And, I did not really get good pics of her. However, since being in Southampton I have seen two of her sister ships; Azamara Quest and Adonia. I was also fortunate to take a quick stroll around the latter and she was very pretty inside.
Operated by Oceania Cruises, she is one of the three similar sisters that they have (Regatta (“R2”) and Insignia (“R1”) being the other two), and they also operate the Marina which called in Southampton on 11 June. Strangely enough it was also murky and foggy the day she arrived. Nautica is the former “R5”
What a difference between my 09H45 pic and my 19H20 pic. Light was equally blinding at Mayflower so I decided to rather head back to TC, however, Nautica was already singling up so I had too stand my ground and do my best.

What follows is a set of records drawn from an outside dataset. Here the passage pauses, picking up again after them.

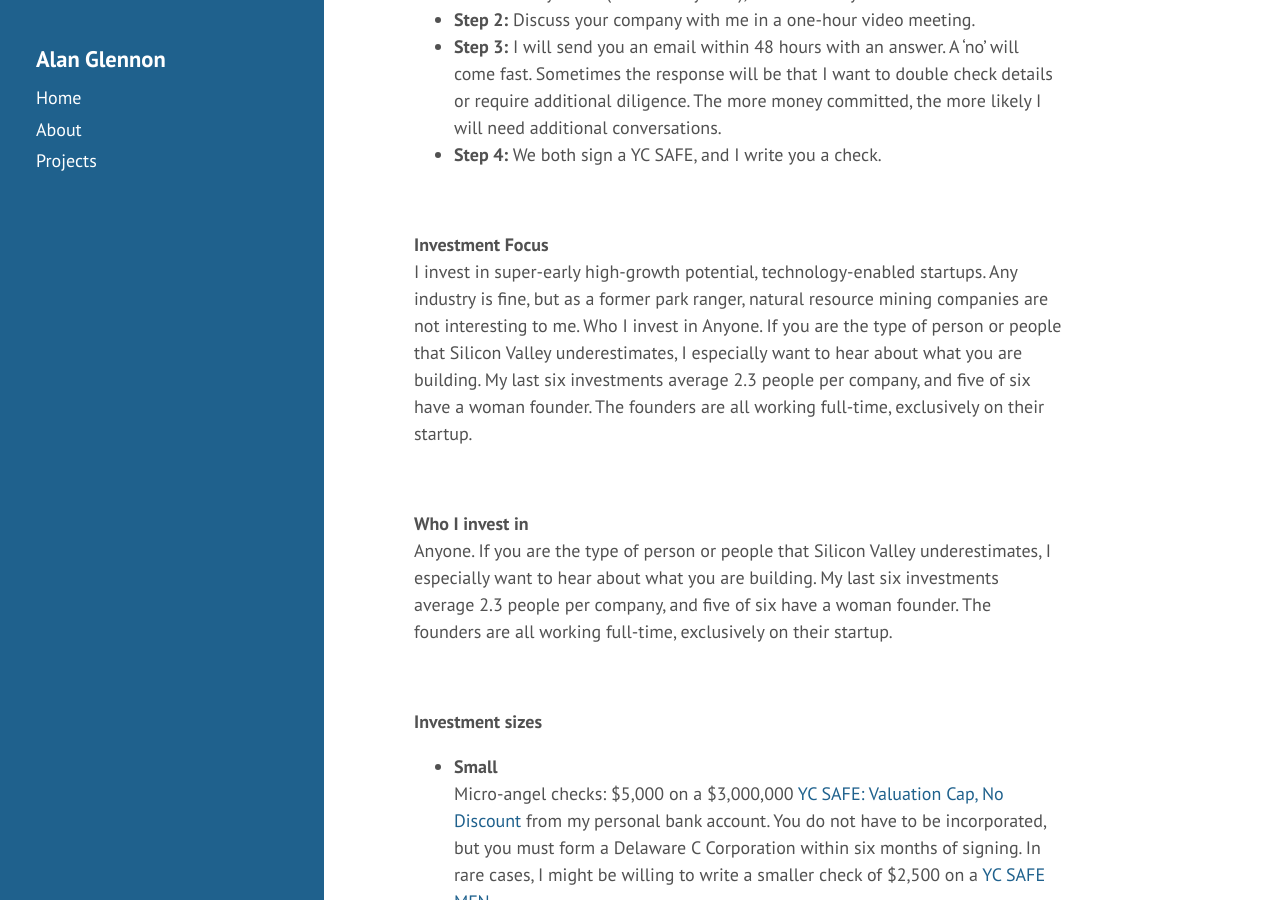
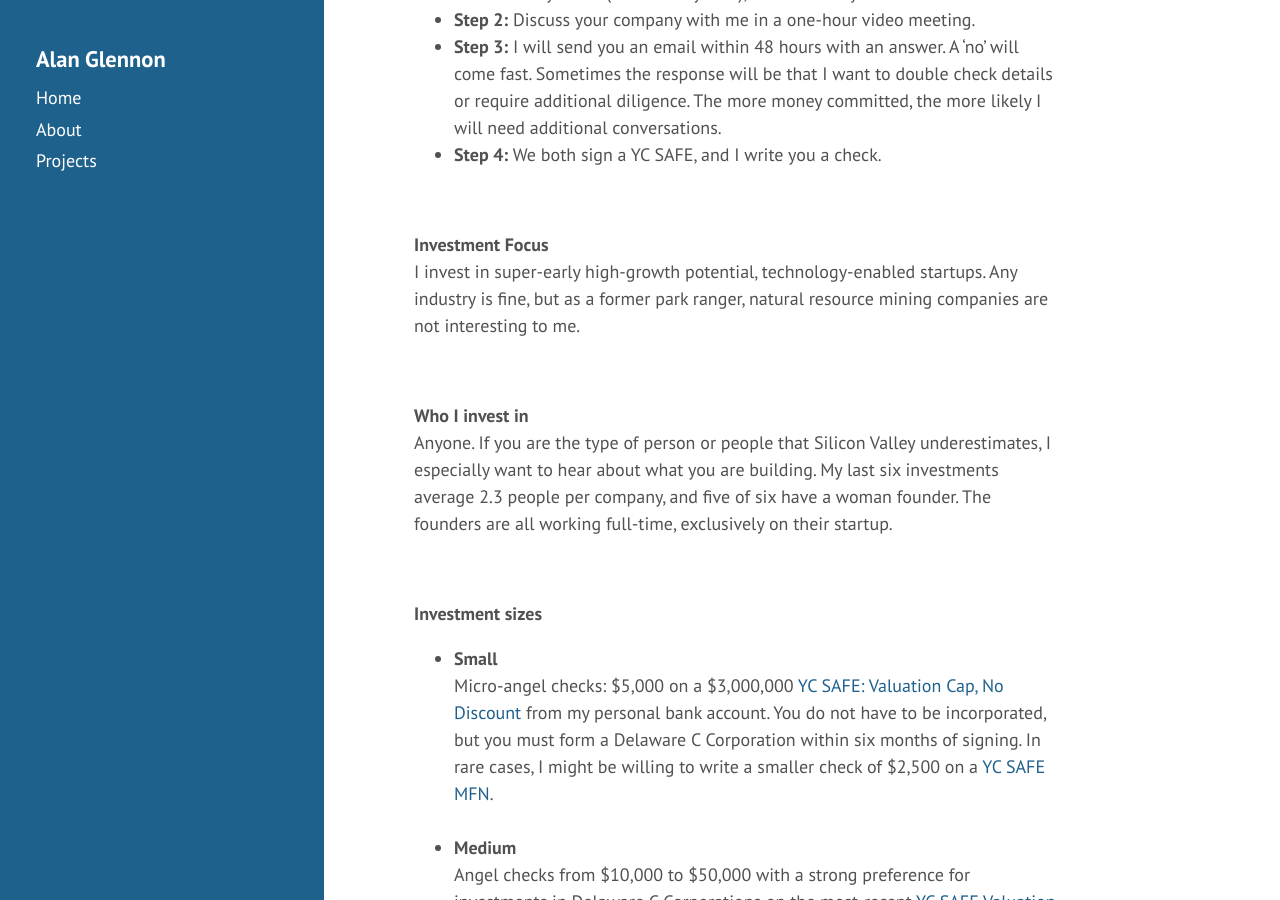
Before and after one commit to glennon/glennon.github.io, a Jekyll site: the page built from _posts/2020-08-26-founders-guide.md, in a window 1280 px wide and 900 px high, scrolled down 660 px. Built offline with Jekyll 4.4.1, drawn with Linux system fonts in a browser that asks for light colours.

Commit message:
Update 2020-08-26-founders-guide.md
minor - remove redundant text

```diff
--- a/_posts/2020-08-26-founders-guide.md
+++ b/_posts/2020-08-26-founders-guide.md
@@ -24,8 +24,6 @@ title: Founders Guide on Investor Alan Glennon
 <p />
 <b>Investment Focus</b><br />
 I invest in super-early high-growth potential, technology-enabled startups. Any industry is fine, but as a former park ranger, natural resource mining companies are not interesting to me.
-Who I invest in
-Anyone. If you are the type of person or people that Silicon Valley underestimates, I especially want to hear about what you are building. My last six investments average 2.3 people per company, and five of six have a woman founder. The founders are all working full-time, exclusively on their startup.
 
 <ul><br /></ul>
 
```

She was berthed starboard side to, so it was really a matter of backing and turning and then going forward while turning. Theoretically an easy maneuver, we do something very similar when we park a car, but doing it with a ship is a totally different story. Yet, it is now becoming increasingly routine. No tugs required.
Then she was turned and a slight pause and she started moving slowly across in front of us. Steadily going a little bit faster all the time.
But, an interesting encounter was ahead. As she neared the Red Funnel terminal the Red Eagle decided to sail too and the pair both attempted to occupy the same space at the same time, Red Eagle facing almost at 90 degrees to Nautica.
Red Eagle stopped, and then rotated about her axis until she was facing in the same direction as Nautica was. She can do that quite easily as she is a bi-directional ferry. She probably slipped in behind the ship, and followed her down Southampton Water.
© DRW 2013-2018. Images recreated 08/04/2016